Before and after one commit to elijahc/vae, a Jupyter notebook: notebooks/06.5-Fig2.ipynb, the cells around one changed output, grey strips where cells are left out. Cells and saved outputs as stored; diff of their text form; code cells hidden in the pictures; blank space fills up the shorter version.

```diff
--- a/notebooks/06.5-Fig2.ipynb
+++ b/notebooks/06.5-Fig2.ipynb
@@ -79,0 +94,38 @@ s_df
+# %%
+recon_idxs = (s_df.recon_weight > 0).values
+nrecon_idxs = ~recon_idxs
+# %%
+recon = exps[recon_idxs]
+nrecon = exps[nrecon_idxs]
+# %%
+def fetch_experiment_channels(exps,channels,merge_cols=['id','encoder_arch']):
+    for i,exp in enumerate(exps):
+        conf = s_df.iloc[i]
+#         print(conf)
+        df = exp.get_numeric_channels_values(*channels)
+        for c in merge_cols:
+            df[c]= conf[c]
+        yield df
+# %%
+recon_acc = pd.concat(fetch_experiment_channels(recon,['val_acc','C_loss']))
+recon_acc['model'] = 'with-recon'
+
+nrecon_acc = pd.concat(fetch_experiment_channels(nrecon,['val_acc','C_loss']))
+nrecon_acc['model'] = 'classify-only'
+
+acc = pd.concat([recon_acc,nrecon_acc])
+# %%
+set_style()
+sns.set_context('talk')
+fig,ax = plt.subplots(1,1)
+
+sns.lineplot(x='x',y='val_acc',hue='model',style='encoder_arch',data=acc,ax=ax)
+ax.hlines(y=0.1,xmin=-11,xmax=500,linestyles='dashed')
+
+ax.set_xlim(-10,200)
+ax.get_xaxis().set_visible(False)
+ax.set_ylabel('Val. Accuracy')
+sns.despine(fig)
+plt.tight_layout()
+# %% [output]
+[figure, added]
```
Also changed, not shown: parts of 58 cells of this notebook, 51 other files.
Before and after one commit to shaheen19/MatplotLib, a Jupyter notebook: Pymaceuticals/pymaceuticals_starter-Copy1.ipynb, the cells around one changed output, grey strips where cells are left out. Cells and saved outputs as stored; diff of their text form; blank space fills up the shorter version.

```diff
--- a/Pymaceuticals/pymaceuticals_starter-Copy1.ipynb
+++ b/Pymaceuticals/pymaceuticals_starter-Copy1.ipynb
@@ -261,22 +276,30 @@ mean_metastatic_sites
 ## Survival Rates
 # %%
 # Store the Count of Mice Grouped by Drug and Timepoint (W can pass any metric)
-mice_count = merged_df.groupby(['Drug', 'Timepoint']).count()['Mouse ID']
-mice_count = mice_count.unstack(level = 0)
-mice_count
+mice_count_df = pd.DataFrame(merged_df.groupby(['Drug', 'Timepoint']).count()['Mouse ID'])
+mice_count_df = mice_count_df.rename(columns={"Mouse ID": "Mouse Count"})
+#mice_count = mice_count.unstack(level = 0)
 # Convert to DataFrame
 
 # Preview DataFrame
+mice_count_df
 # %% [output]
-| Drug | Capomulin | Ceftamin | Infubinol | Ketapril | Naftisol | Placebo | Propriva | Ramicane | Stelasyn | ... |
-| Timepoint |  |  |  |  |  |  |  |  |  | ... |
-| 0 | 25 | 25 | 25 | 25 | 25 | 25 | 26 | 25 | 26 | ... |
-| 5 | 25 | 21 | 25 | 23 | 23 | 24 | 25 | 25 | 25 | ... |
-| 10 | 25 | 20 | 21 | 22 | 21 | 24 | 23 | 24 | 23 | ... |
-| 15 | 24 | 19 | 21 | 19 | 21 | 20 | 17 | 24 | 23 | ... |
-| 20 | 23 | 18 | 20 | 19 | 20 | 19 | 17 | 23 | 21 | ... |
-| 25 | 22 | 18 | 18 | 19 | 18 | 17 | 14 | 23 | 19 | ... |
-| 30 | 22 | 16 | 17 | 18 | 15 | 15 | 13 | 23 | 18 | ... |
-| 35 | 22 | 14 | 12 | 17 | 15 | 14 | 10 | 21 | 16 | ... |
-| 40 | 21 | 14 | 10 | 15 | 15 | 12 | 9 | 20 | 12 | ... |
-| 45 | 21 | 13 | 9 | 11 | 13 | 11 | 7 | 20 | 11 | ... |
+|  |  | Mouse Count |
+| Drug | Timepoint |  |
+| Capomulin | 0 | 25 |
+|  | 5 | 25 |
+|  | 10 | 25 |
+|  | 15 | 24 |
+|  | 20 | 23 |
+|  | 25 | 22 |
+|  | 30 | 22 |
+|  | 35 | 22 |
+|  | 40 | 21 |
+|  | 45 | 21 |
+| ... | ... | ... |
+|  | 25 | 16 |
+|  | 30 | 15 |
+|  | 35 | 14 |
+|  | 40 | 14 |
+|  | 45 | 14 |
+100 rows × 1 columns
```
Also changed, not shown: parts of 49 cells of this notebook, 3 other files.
#####
(DESCRIPTION OF THE TASK)
Copy whichever lines in the listing above contain the word "exps".

(RESPONSE)
+recon = exps[recon_idxs]
+nrecon = exps[nrecon_idxs]
+def fetch_experiment_channels(exps,channels,merge_cols=['id','encoder_arch']):
+    for i,exp in enumerate(exps):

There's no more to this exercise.